Mary used quality products for the finished quilts she sold and offered those same products through the catalog for those who were making the quilts themselves.  She carried fabric, rulers, stencils, batting and bias binding.

The quilt patterns and kits that McElwain sold were mostly traditional, but she had something for other tastes as well. Here’s a “Modern Rose” on the left (made by next year’s Heritage Honoree, Mary Gasperik) and a “Pines and Wreaths” on the right made by Esther Swingle Weter, who stored it with a note saying, “Pattern and material from the McElwain shop in Walworth, Wisconsin.”

McElwain not only sold directly, she also distributed her patterns indirectly through other companies.  Rock River batting from nearby Janesville, WI, was carried in the shop and catalog, and was used in the finished quilts that Mary sold; in exchange for this placement, she arranged for a McElwain pattern to be included on the batting wrapper. Rock River Cotton Company also purchased patterns from Mary, which they printed on tissue paper and sold as a set of eleven. Here’s a photo of a Rock River batting wrapper and the listing for the batting in the McElwain catalog.

 McElwain’s patterns were distributed on Mountain Mist labels as well, but there is no indication that their batting was sold by McElwain.  Mary also had a working relationship with the Boag Company of River Forest, IL.  Mary would sell Boag’s quilt and pillow kits at her store and through her catalog, and in return, Boag would slap a McElwain label on his Julia Fischer Force catalog.

This is from the inside of a Boag/ JFF catalog, and below is the cover with the McElwain label.  Look closely and you’ll see the glue outline from the original Boag label around McElwain’s name.

How’s that for marketing?

As you can imagine, the McElwain enterprise took a lot of workers.  Mary began with her own work and items made by local women; her husband helped with the accounts, and her daughter, DeEtte, was a mainstay.  Eventually, McElwain teamed with a Women’s Exchange of nearly 60 workers who made the completed quilts.  Mary’s granddaughter delivered projects to their homes and was paid a nickel per item (even if 3 items went to same house).  The local girls who helped with the large bed turnings were friends of the family and they were “paid” with a soda (or do you say pop?). One of Mary’s pattern designers, Lillian Walker, became famous in her own right.

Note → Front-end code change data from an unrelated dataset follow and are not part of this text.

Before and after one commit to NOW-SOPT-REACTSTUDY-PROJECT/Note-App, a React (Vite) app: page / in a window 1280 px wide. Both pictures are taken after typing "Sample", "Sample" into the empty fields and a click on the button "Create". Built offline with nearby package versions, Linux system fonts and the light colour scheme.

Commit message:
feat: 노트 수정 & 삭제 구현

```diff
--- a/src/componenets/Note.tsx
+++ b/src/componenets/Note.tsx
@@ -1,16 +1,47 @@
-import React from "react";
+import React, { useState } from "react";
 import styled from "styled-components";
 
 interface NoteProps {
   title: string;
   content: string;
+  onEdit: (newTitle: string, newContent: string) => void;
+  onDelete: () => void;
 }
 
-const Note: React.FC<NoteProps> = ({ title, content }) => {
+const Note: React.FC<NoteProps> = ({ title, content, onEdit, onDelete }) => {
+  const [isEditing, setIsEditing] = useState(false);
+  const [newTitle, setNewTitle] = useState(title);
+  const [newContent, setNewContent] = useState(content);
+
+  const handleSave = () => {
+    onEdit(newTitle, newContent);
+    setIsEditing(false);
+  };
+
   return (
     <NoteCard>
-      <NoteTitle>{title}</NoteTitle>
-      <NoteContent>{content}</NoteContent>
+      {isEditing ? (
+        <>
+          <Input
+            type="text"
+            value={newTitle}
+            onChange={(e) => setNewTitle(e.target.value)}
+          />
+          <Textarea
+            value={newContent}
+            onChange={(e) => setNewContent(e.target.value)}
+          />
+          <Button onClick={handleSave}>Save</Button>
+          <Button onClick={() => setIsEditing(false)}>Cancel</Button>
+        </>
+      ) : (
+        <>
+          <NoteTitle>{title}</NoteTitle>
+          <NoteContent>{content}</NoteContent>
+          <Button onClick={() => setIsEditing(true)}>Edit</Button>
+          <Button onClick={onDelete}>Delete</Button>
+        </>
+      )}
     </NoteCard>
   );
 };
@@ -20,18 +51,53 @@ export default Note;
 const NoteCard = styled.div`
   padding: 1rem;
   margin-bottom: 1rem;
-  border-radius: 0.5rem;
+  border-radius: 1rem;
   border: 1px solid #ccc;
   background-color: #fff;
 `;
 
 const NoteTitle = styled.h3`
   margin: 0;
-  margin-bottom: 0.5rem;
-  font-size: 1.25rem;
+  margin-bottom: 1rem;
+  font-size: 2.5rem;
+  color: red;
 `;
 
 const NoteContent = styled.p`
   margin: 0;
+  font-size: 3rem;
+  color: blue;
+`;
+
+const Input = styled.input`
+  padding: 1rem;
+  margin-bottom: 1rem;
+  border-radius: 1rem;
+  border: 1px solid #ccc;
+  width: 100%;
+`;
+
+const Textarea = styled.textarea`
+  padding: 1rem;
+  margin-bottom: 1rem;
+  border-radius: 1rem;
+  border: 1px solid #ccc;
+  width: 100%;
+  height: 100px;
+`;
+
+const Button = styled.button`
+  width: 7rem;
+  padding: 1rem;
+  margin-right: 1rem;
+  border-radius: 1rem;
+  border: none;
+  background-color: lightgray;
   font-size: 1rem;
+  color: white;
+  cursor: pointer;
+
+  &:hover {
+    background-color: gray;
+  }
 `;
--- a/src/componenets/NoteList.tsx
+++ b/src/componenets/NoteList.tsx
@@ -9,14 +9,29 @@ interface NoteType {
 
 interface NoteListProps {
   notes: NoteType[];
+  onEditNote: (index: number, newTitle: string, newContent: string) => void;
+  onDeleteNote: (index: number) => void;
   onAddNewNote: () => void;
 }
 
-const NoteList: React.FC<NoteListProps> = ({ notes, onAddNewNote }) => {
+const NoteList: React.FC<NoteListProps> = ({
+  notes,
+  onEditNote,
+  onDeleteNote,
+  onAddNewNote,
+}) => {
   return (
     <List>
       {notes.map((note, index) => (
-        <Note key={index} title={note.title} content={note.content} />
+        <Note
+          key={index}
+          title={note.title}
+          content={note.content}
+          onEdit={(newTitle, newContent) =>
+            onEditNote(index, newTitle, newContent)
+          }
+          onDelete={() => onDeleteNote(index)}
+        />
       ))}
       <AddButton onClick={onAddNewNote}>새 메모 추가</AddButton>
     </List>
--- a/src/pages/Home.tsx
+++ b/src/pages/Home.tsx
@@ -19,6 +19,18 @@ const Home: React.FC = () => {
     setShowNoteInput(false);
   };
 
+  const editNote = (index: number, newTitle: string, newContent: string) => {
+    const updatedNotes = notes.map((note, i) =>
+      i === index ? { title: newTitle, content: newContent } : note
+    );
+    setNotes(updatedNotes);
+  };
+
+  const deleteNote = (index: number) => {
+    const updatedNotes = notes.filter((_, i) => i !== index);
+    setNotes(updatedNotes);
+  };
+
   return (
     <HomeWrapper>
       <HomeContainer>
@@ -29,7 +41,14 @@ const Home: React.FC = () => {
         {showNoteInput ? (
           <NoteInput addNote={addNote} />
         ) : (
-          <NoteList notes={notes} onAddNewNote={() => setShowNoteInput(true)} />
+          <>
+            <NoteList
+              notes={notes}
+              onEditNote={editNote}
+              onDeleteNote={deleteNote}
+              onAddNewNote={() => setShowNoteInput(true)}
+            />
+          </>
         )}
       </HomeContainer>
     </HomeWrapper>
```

Well, I’ve taken you on a virtual road trip and introduced you to a quilt entrepreneur of the highest order. Sadly, you can’t take a real trip to the McElwain Quilt Shop because it closed in 1960.  But the Walworth Historical Society has a permanent exhibit displaying quilts and giving information about the shop.  Not all of these items are McElwain’s, but I think I see a Webster kit which she would have sold in the first picture, and some of the patterns from her catalog in the second. Who knows what else they have?

That’s it for now.  I promise to be back on track next week.

Your quilting friend,

Anna